What You CAN Clean With Vinegar
Instead of spending money on window cleaners make your own. Mix 2 tablespoons of white vinegar with a gallon of water and dispense it with a spray bottle. Squirt on, then wipe off with a dry cloth.
Just as you descale a coffee pot, you need to de-gunk your dishwasher too. Carolyn Forte, director of the Good Housekeeping Institute Cleaning Lab, recommends placing a large glass measuring cup filled with two cups of vinegar on the top rack, then running the machine as usual — no detergent, no heat dry. “The vinegar will mix with the water as it circulates,” Forte says. This will deep-clean your appliance.
When towels start to feel stiff, toss them into your washing machine with 1/2 cup of white vinegar — and no detergent. This will help remove detergent residue and minerals that are making them feel scratchy.
Battle carpet stains, like wine, by mixing one tablespoon of liquid hand dishwashing detergent and one tablespoon of white vinegar with two cups of warm water. Use a clean white cloth or sponge to apply a little bit at a time, blotting frequently with a dry cloth until the stain disappears.

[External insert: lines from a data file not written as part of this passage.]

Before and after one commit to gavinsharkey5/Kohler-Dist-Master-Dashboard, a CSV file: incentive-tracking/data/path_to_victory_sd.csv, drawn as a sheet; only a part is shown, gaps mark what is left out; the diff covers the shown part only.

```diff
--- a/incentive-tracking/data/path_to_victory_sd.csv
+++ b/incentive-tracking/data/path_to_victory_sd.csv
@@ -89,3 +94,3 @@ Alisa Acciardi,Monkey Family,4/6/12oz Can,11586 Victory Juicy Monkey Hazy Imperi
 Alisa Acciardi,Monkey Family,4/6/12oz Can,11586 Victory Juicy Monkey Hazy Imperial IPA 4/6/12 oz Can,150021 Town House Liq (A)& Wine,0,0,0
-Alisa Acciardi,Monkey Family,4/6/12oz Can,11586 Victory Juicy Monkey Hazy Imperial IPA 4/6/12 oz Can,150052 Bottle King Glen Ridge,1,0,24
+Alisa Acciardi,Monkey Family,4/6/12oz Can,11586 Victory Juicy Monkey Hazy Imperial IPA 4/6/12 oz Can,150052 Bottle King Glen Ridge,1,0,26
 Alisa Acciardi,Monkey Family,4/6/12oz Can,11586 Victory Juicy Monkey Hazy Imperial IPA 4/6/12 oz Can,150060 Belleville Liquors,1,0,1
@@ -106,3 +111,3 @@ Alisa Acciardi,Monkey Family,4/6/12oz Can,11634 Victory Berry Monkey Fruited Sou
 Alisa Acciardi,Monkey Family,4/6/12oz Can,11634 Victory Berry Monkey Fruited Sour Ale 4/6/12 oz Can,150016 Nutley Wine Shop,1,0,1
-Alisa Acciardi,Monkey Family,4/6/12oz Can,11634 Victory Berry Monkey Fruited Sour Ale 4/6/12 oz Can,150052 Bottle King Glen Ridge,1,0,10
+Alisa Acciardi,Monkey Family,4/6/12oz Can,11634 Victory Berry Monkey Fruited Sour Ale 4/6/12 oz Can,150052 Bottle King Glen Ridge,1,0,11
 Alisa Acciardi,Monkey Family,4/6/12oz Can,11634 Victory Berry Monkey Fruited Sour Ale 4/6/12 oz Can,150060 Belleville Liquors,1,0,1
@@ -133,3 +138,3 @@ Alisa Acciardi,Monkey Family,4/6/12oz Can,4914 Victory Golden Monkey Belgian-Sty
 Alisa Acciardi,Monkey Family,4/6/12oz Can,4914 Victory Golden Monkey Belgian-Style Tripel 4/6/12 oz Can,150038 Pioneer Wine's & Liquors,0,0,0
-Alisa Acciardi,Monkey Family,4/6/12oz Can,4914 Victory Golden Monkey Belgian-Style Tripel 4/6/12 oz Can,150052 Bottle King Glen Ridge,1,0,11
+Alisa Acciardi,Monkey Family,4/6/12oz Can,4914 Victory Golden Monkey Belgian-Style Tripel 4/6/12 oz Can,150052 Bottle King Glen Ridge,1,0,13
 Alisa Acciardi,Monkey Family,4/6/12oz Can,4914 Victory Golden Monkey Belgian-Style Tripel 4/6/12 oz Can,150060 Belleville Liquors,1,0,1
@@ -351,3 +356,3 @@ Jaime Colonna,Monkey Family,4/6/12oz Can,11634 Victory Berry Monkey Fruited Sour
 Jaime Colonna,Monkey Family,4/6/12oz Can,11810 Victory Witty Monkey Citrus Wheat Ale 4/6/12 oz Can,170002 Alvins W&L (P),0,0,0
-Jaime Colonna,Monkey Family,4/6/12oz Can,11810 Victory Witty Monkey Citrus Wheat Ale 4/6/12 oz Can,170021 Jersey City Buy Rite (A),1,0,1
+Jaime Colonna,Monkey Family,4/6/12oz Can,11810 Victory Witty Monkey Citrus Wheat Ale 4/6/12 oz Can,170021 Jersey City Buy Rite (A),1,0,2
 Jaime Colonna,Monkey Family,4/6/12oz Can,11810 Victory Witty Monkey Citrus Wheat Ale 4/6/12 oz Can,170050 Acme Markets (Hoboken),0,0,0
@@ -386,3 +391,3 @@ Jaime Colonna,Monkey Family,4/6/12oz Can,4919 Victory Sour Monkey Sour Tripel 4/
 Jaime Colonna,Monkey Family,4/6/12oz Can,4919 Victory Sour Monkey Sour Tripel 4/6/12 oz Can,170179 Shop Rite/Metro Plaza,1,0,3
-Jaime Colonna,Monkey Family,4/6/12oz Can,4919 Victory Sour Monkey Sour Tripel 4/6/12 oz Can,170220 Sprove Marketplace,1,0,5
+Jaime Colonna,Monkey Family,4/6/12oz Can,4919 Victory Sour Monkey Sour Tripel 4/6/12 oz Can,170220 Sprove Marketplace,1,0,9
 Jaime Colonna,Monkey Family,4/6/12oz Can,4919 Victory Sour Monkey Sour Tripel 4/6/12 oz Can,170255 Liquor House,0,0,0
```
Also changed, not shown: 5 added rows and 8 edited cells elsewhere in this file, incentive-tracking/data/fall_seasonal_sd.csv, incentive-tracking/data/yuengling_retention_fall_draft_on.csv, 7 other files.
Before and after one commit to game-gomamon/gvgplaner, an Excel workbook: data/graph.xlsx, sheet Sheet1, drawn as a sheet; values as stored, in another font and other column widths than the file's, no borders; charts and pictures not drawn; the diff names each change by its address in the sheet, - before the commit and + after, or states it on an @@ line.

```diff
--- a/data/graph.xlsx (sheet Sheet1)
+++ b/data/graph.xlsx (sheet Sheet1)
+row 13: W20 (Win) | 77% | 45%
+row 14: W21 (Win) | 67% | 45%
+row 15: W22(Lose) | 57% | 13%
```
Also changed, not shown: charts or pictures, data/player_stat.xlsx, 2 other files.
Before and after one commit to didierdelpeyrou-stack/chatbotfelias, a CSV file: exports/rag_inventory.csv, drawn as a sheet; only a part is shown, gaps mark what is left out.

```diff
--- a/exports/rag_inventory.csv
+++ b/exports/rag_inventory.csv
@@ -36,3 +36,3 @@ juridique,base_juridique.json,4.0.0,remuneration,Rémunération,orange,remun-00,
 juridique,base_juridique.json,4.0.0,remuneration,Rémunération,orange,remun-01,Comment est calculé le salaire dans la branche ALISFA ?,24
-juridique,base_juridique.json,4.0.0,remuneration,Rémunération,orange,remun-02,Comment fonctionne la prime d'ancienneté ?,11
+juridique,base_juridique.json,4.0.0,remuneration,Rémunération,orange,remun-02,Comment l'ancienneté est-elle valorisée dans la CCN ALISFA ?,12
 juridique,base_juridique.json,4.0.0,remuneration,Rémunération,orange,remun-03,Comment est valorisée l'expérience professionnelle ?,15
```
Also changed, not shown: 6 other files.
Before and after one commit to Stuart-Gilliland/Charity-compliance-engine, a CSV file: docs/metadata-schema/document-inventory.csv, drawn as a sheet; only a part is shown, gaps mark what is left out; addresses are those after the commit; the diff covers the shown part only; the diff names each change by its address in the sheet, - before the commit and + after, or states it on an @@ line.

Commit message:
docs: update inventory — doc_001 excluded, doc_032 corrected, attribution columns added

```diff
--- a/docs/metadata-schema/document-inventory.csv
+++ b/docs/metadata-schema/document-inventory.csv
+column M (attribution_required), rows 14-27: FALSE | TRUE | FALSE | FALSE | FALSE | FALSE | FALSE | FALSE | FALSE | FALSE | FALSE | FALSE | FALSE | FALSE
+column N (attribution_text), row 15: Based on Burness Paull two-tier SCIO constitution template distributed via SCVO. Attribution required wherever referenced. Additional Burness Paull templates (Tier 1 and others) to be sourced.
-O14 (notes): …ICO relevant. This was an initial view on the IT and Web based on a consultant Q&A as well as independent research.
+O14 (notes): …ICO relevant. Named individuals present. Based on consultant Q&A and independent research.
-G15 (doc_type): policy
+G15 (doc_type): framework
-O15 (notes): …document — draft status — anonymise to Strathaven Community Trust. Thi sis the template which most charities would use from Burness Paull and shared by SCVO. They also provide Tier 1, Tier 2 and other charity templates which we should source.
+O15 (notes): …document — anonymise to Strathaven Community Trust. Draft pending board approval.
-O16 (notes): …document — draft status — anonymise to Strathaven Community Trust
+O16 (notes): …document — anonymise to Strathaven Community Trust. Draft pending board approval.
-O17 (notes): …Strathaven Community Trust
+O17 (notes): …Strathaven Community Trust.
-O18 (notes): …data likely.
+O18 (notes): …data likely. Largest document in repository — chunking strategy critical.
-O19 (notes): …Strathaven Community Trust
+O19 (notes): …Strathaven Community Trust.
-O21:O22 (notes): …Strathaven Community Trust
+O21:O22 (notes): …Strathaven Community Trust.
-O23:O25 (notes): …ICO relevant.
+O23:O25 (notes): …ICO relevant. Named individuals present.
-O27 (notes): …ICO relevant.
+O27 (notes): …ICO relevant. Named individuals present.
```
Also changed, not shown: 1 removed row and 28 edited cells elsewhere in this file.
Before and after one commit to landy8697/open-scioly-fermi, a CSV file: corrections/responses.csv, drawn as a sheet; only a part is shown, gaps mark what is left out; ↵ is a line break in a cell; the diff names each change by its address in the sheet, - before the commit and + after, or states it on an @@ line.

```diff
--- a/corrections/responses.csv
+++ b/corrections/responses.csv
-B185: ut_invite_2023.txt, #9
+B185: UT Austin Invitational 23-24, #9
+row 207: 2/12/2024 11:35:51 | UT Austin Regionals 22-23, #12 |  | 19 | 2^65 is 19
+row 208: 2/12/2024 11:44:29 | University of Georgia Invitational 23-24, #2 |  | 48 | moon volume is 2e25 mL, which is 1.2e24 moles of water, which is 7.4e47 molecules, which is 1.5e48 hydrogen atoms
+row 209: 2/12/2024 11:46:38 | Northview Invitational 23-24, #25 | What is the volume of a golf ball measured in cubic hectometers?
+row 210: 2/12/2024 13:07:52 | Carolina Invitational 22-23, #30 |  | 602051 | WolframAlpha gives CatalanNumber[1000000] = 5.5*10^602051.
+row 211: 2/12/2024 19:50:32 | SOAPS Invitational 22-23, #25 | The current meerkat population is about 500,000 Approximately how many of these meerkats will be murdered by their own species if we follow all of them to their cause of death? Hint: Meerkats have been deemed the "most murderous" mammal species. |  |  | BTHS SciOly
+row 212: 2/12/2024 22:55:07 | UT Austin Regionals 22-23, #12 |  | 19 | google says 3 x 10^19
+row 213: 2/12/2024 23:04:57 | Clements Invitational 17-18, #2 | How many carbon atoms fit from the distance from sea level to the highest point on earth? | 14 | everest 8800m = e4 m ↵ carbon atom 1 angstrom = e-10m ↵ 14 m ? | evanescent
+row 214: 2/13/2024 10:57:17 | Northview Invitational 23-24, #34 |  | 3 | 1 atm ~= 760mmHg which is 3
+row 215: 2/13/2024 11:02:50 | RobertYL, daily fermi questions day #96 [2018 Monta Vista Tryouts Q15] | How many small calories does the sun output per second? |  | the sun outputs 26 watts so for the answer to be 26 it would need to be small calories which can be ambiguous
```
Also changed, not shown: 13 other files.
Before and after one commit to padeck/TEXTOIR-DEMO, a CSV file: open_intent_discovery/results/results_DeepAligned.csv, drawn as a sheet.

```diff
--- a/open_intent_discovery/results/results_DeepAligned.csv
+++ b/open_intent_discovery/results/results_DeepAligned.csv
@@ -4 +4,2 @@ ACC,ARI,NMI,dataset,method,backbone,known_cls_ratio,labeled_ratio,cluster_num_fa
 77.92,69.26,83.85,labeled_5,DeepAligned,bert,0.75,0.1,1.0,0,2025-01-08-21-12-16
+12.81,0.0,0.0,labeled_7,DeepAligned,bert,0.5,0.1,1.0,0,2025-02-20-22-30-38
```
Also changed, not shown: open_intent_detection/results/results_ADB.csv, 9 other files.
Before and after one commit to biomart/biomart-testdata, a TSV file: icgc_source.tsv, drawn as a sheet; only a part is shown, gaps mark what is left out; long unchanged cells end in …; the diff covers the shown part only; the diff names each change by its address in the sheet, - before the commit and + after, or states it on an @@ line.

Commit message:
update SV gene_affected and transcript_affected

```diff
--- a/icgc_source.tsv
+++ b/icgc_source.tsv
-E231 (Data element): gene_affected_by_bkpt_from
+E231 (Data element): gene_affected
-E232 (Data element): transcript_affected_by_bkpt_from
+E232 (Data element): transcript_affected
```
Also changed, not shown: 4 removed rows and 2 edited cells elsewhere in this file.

What You Should NEVER Clean With Vinegar
- STONE FLOOR TILES
Just like countertops, the natural stone in your bathroom doesn’t take kindly to acidic cleaners, like vinegar and lemon.
- EGG STAINS OR SPILLS
If you drop an egg on the floor (or find that your house or car has been the victim of some rambunctious teens), don’t reach for the vinegar to help clean up. Just like when you poach an egg, the acidity can cause it to coagulate, making the egg more difficult to remove.
“Vinegar can damage the internal parts of an iron,” says Forte. “So don’t pour it through to freshen and clean it out. To keep irons from clogging, empty them completely after use, and follow the manufacturer’s cleaning instructions.”